Problem statement: Here is a block of records. Copy every line in it that includes "shown".

Data for the task:
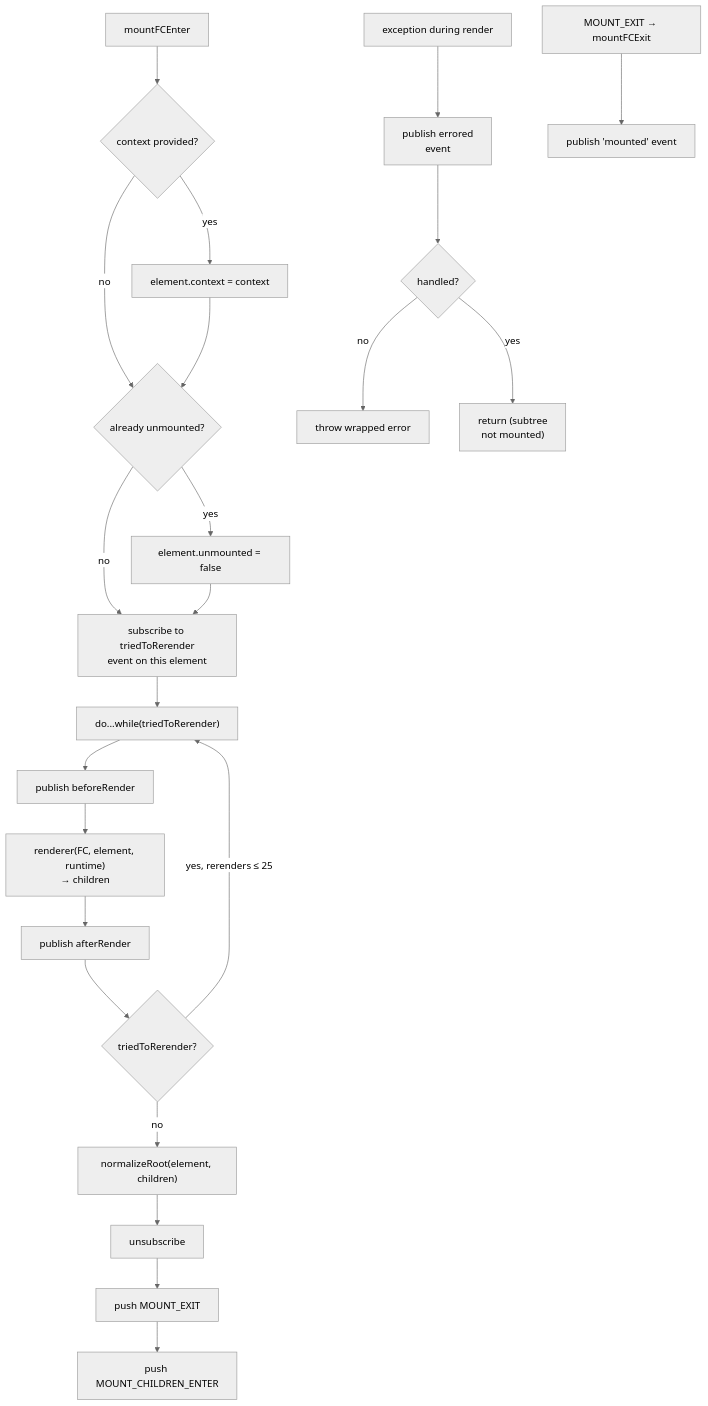
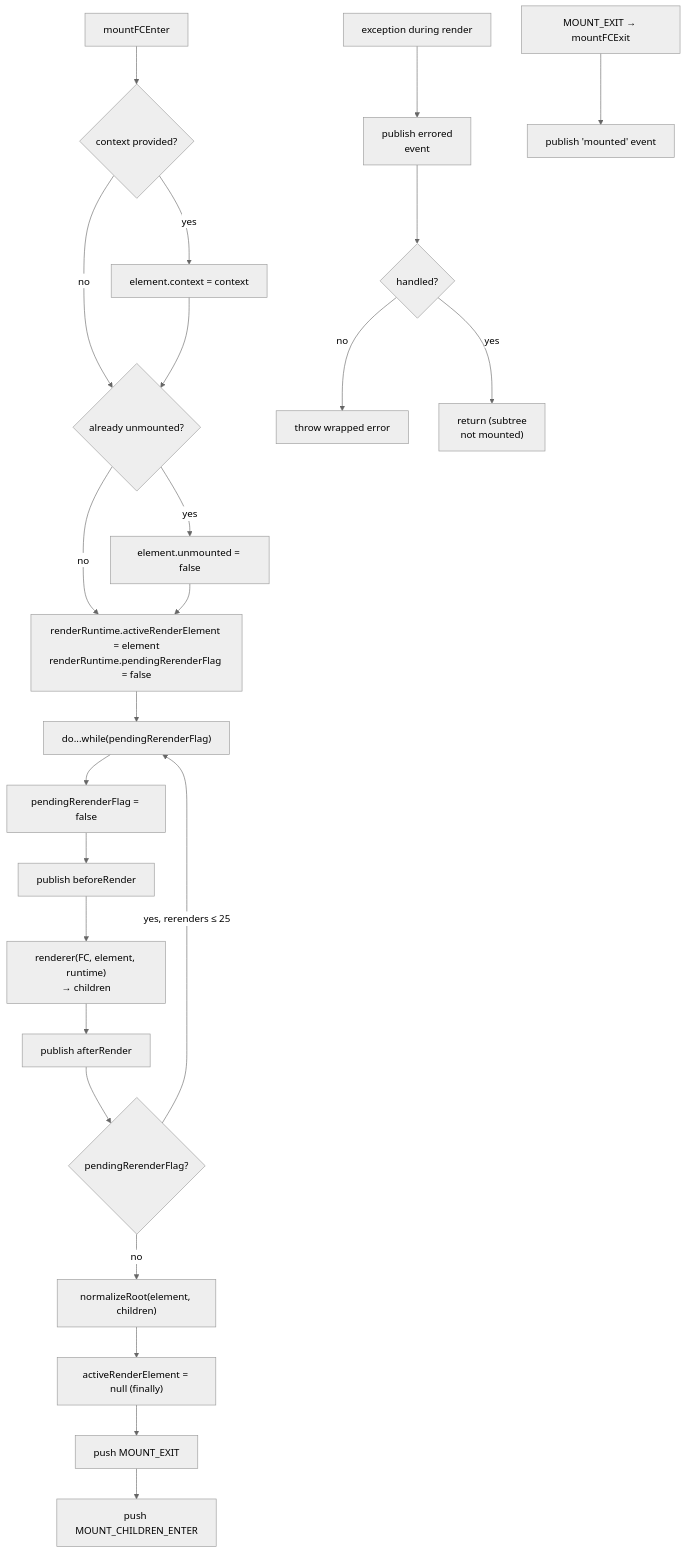
The fourth of 8 diagrams in docs/core/mounting.md (dPaskhin/simpreact), drawn with Mermaid (neutral theme) before and after one commit. The commit also changed other lines of this file and 5 other files, not shown here.

````diff
--- a/docs/core/mounting.md
+++ b/docs/core/mounting.md
@@ -64,28 +66,29 @@
 ```mermaid
 flowchart TD
     A["mountFCEnter"] --> CTX{context provided?}
     CTX -->|yes| SC["element.context = context"]
     CTX -->|no| UM
     SC --> UM{already unmounted?}
     UM -->|yes| CLR["element.unmounted = false"]
-    UM -->|no| SUB
-    CLR --> SUB["subscribe to triedToRerender\nevent on this element"]
+    UM -->|no| SET
+    CLR --> SET["renderRuntime.activeRenderElement = element\nrenderRuntime.pendingRerenderFlag = false"]
 
-    SUB --> LOOP["do...while(triedToRerender)"]
-    LOOP --> BR["publish beforeRender"]
+    SET --> LOOP["do...while(pendingRerenderFlag)"]
+    LOOP --> RST["pendingRerenderFlag = false"]
+    RST --> BR["publish beforeRender"]
     BR --> REN["renderer(FC, element, runtime)\n→ children"]
     REN --> AR["publish afterRender"]
-    AR --> TRR{triedToRerender?}
+    AR --> TRR{pendingRerenderFlag?}
     TRR -->|yes, rerenders ≤ 25| LOOP
     TRR -->|no| NR["normalizeRoot(element, children)"]
-    NR --> UNSUB["unsubscribe"]
-    UNSUB --> PX["push MOUNT_EXIT"]
+    NR --> CLRACT["activeRenderElement = null (finally)"]
+    CLRACT --> PX["push MOUNT_EXIT"]
     PX --> PC["push MOUNT_CHILDREN_ENTER"]
 
     ERR["exception during render"] --> CATCH["publish errored\nevent"]
     CATCH --> HND{handled?}
     HND -->|no| THROW["throw wrapped error"]
     HND -->|yes| RET["return (subtree\nnot mounted)"]
 
     MX["MOUNT_EXIT → mountFCExit"] --> PUB["publish 'mounted' event"]
 ```
````
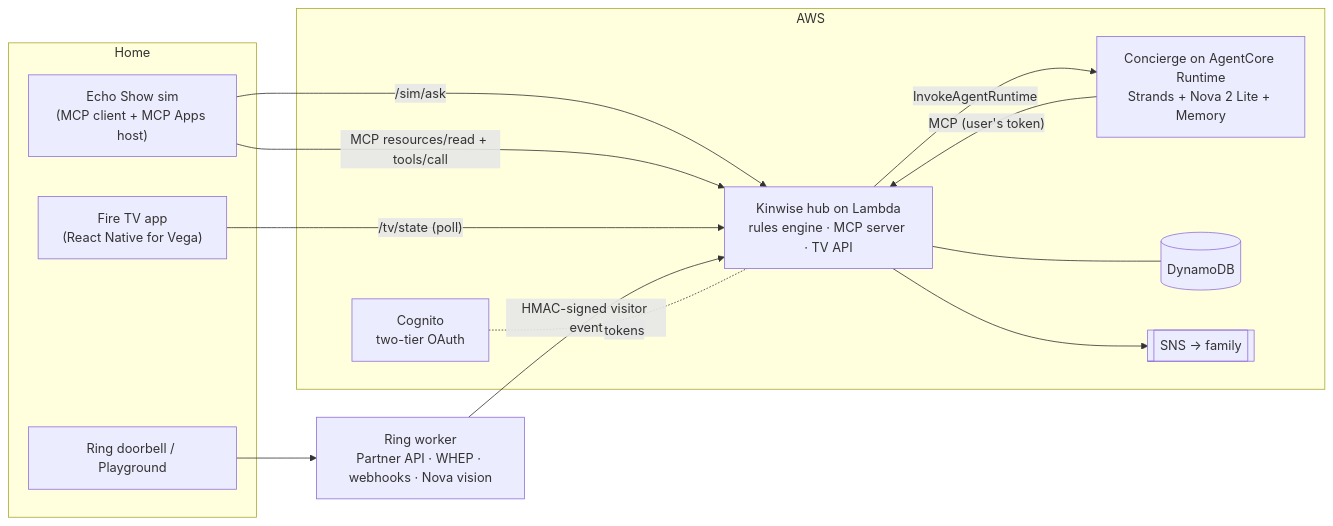
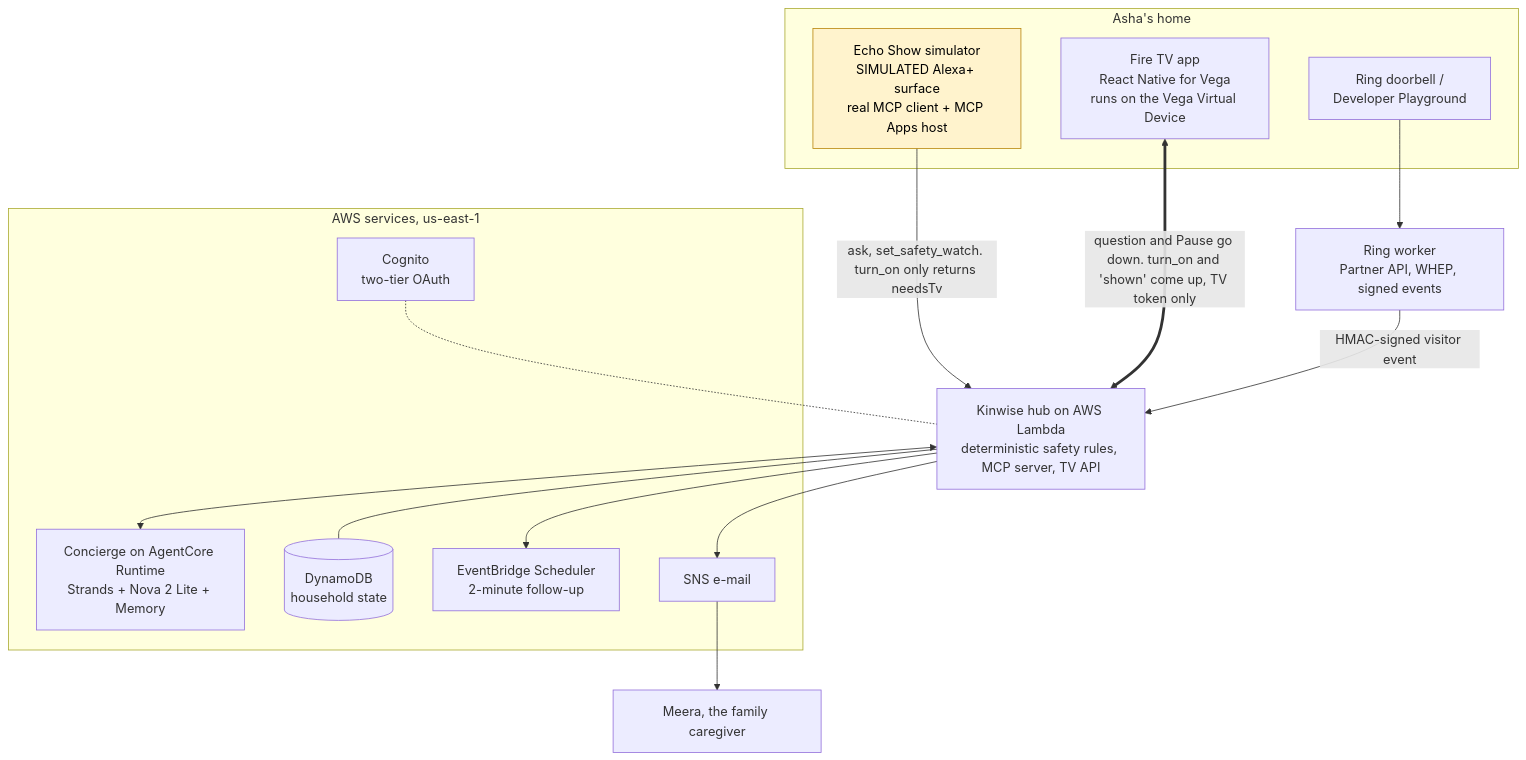
The first of 2 diagrams in README.md (Unknown1502/Kinwise), drawn with Mermaid before and after one commit. The commit also changed other lines of this file, not shown here.

Commit message:
docs: README architecture diagram shows the consent boundary; add the warning-to-Pause sequence diagram

````diff
--- a/README.md
+++ b/README.md
@@ -49,25 +49,28 @@
 ```mermaid
-flowchart LR
-  subgraph Home
-    Echo["Echo Show sim<br/>(MCP client + MCP Apps host)"]
-    TV["Fire TV app<br/>(React Native for Vega)"]
-    Ring["Ring doorbell / Playground"]
+flowchart TB
+  subgraph Home["Asha's home"]
+    Echo["Echo Show simulator<br/>SIMULATED Alexa+ surface<br/>real MCP client + MCP Apps host"]
+    TV["Fire TV app<br/>React Native for Vega<br/>runs on the Vega Virtual Device"]
+    Ring["Ring doorbell /<br/>Developer Playground"]
   end
-  subgraph AWS
-    Hub["Kinwise hub on Lambda<br/>rules engine · MCP server · TV API"]
+  Worker["Ring worker<br/>Partner API, WHEP, signed events"]
+  Hub["Kinwise hub on AWS Lambda<br/>deterministic safety rules, MCP server, TV API"]
+  subgraph AWS["AWS services, us-east-1"]
     Concierge["Concierge on AgentCore Runtime<br/>Strands + Nova 2 Lite + Memory"]
-    DDB[(DynamoDB)]
-    SNS[[SNS → family]]
-    Cog[Cognito<br/>two-tier OAuth]
+    DDB[("DynamoDB<br/>household state")]
+    Sched["EventBridge Scheduler<br/>2-minute follow-up"]
+    Cog["Cognito<br/>two-tier OAuth"]
+    SNS["SNS e-mail"]
   end
-  Worker["Ring worker<br/>Partner API · WHEP · webhooks · Nova vision"]
-  Echo -- "/sim/ask" --> Hub
-  Hub -- "InvokeAgentRuntime" --> Concierge
-  Concierge -- "MCP (user's token)" --> Hub
-  Echo -- "MCP resources/read + tools/call" --> Hub
-  TV -- "/tv/state (poll)" --> Hub
+  Meera["Meera, the family caregiver"]
+  Echo -- "ask, set_safety_watch. turn_on only returns needsTv" --> Hub
+  TV <== "question and Pause go down. turn_on and 'shown' come up, TV token only" ==> Hub
   Ring --> Worker -- "HMAC-signed visitor event" --> Hub
+  Hub <--> Concierge
   Hub --- DDB
-  Hub --> SNS
-  Cog -. tokens .- Hub
+  Hub --> Sched
+  Cog -.- Hub
+  Hub --> SNS --> Meera
+  classDef sim fill:#fff3cd,stroke:#b8860b,color:#000;
+  class Echo sim
 ```
````
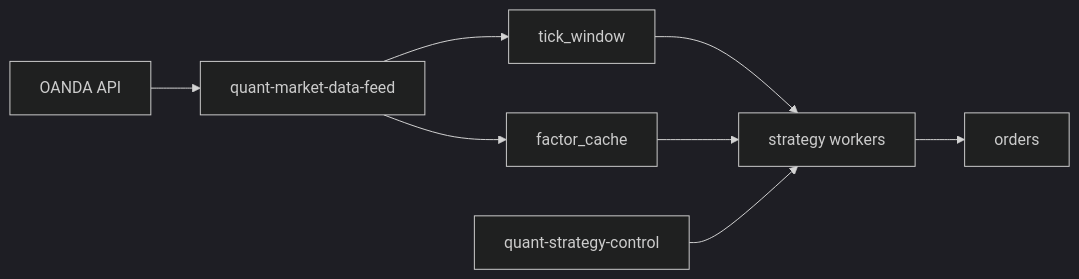
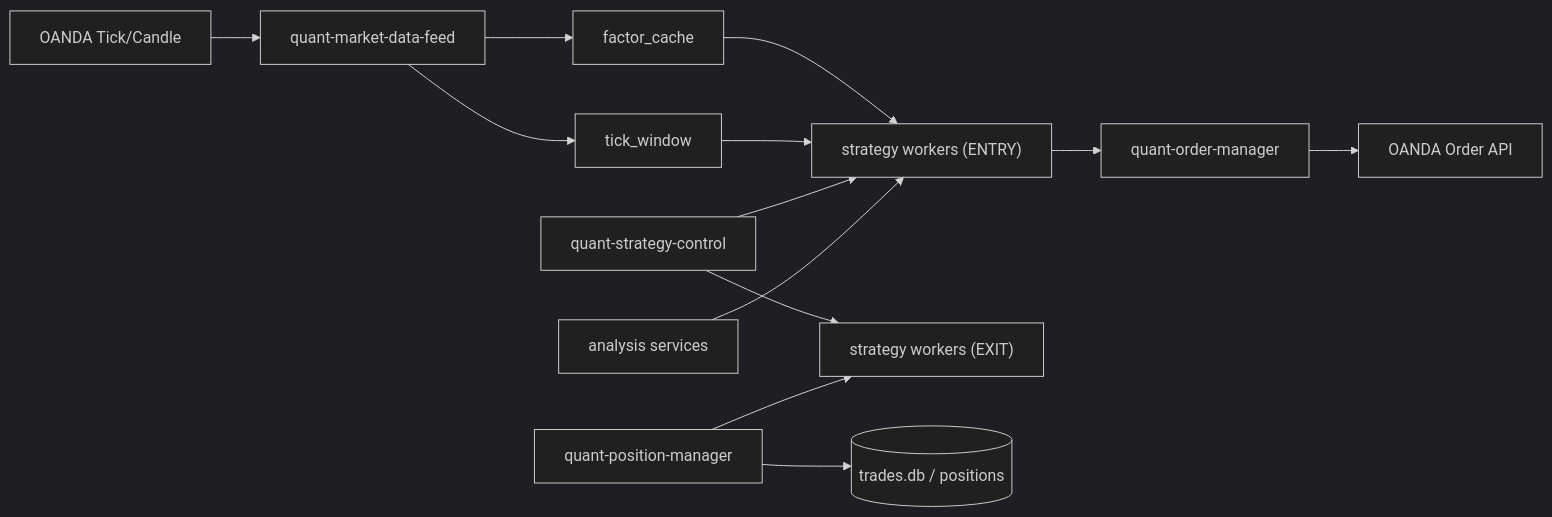
One commit to Tosaaaki/QuantRabbit changed the diagram in AGENTS.md. Above: the diagram before and after it, drawn with Mermaid (dark theme). The commit also changed other lines of this file, not shown here.

````diff
--- a/AGENTS.md
+++ b/AGENTS.md
@@ -78,10 +82,15 @@
 ```mermaid
 flowchart LR
-    A[OANDA API] --> B["quant-market-data-feed"]
-    B --> C["tick_window"]
-    B --> D["factor_cache"]
-    C --> E["strategy workers"]
-    D --> E
-    F["quant-strategy-control"] --> E
-    E --> G["orders"]
+  Tick[OANDA Tick/Candle] --> MF["quant-market-data-feed"]
+  MF --> TW["tick_window"]
+  MF --> FC["factor_cache"]
+  FC --> SW["strategy workers (ENTRY)"]
+  TW --> SW
+  SC["quant-strategy-control"] --> SW
+  SC --> EW["strategy workers (EXIT)"]
+  SW --> OM["quant-order-manager"]
+  OM --> OANDA[OANDA Order API]
+  PM["quant-position-manager"] --> EW
+  PM --> PMDB[(trades.db / positions)]
+  AF["analysis services"] --> SW
 ```
````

Answer section:
The fourth of 8 diagrams in docs/core/mounting.md (dPaskhin/simpreact), drawn with Mermaid (neutral theme) before and after one commit. The commit also changed other lines of this file and 5 other files, not shown here.
The first of 2 diagrams in README.md (Unknown1502/Kinwise), drawn with Mermaid before and after one commit. The commit also changed other lines of this file, not shown here.
+  TV <== "question and Pause go down. turn_on and 'shown' come up, TV token only" ==> Hub
One commit to Tosaaaki/QuantRabbit changed the diagram in AGENTS.md. Above: the diagram before and after it, drawn with Mermaid (dark theme). The commit also changed other lines of this file, not shown here.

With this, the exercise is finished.